◆ **Exercise brief**: Return all the entries below exactly, except for the images they hold.

[Revision tracking records]
◆ ◆ ◆ ◆ ◆
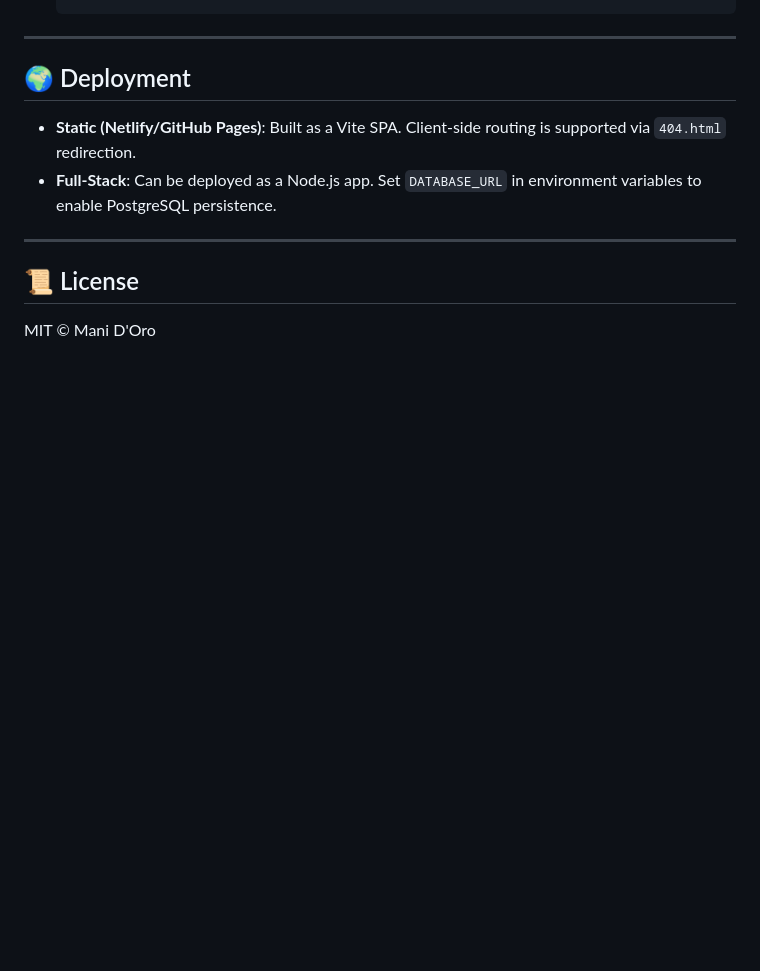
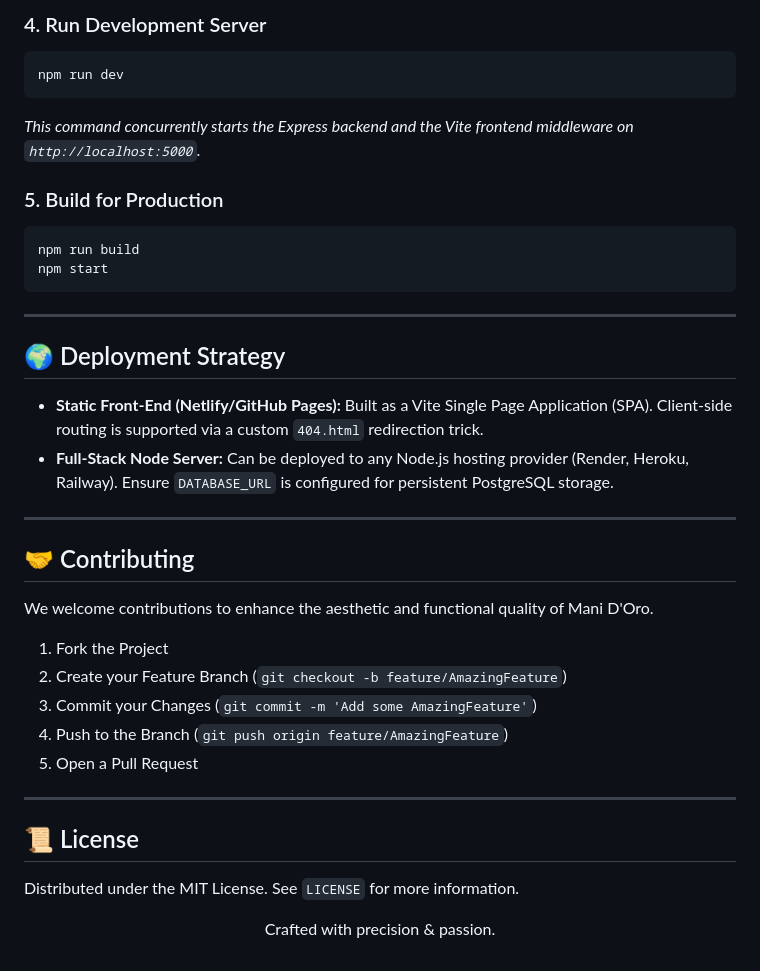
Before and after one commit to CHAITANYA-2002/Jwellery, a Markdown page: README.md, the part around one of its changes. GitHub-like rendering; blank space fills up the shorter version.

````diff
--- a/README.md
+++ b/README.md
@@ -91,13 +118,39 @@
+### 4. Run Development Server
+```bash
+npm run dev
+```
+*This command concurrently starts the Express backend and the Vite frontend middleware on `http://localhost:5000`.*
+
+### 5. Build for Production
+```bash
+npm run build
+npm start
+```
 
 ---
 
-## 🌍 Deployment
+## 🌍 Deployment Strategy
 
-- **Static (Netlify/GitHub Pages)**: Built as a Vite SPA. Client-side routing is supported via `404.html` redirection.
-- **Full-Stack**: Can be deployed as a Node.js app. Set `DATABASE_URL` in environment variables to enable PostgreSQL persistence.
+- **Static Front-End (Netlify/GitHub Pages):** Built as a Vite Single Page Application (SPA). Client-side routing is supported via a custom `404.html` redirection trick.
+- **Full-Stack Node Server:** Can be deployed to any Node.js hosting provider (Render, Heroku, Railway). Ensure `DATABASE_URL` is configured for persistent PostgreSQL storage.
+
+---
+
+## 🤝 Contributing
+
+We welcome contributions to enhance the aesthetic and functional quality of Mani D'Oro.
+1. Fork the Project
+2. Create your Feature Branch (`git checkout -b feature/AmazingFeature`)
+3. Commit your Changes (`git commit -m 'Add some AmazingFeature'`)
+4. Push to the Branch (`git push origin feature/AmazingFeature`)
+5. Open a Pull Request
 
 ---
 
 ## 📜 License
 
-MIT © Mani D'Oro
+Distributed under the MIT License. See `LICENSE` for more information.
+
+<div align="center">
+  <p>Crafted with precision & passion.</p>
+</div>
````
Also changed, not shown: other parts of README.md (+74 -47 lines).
◆ ◆ ◆ ◆ ◆
◆ **Exercise response**:
Before and after one commit to CHAITANYA-2002/Jwellery, a Markdown page: README.md, the part around one of its changes. GitHub-like rendering; blank space fills up the shorter version.

````diff
--- a/README.md
+++ b/README.md
@@ -91,13 +118,39 @@
+### 4. Run Development Server
+```bash
+npm run dev
+```
+*This command concurrently starts the Express backend and the Vite frontend middleware on `http://localhost:5000`.*
+
+### 5. Build for Production
+```bash
+npm run build
+npm start
+```
 
 ---
 
-## 🌍 Deployment
+## 🌍 Deployment Strategy
 
-- **Static (Netlify/GitHub Pages)**: Built as a Vite SPA. Client-side routing is supported via `404.html` redirection.
-- **Full-Stack**: Can be deployed as a Node.js app. Set `DATABASE_URL` in environment variables to enable PostgreSQL persistence.
+- **Static Front-End (Netlify/GitHub Pages):** Built as a Vite Single Page Application (SPA). Client-side routing is supported via a custom `404.html` redirection trick.
+- **Full-Stack Node Server:** Can be deployed to any Node.js hosting provider (Render, Heroku, Railway). Ensure `DATABASE_URL` is configured for persistent PostgreSQL storage.
+
+---
+
+## 🤝 Contributing
+
+We welcome contributions to enhance the aesthetic and functional quality of Mani D'Oro.
+1. Fork the Project
+2. Create your Feature Branch (`git checkout -b feature/AmazingFeature`)
+3. Commit your Changes (`git commit -m 'Add some AmazingFeature'`)
+4. Push to the Branch (`git push origin feature/AmazingFeature`)
+5. Open a Pull Request
 
 ---
 
 ## 📜 License
 
-MIT © Mani D'Oro
+Distributed under the MIT License. See `LICENSE` for more information.
+
+<div align="center">
+  <p>Crafted with precision & passion.</p>
+</div>
````
Also changed, not shown: other parts of README.md (+74 -47 lines).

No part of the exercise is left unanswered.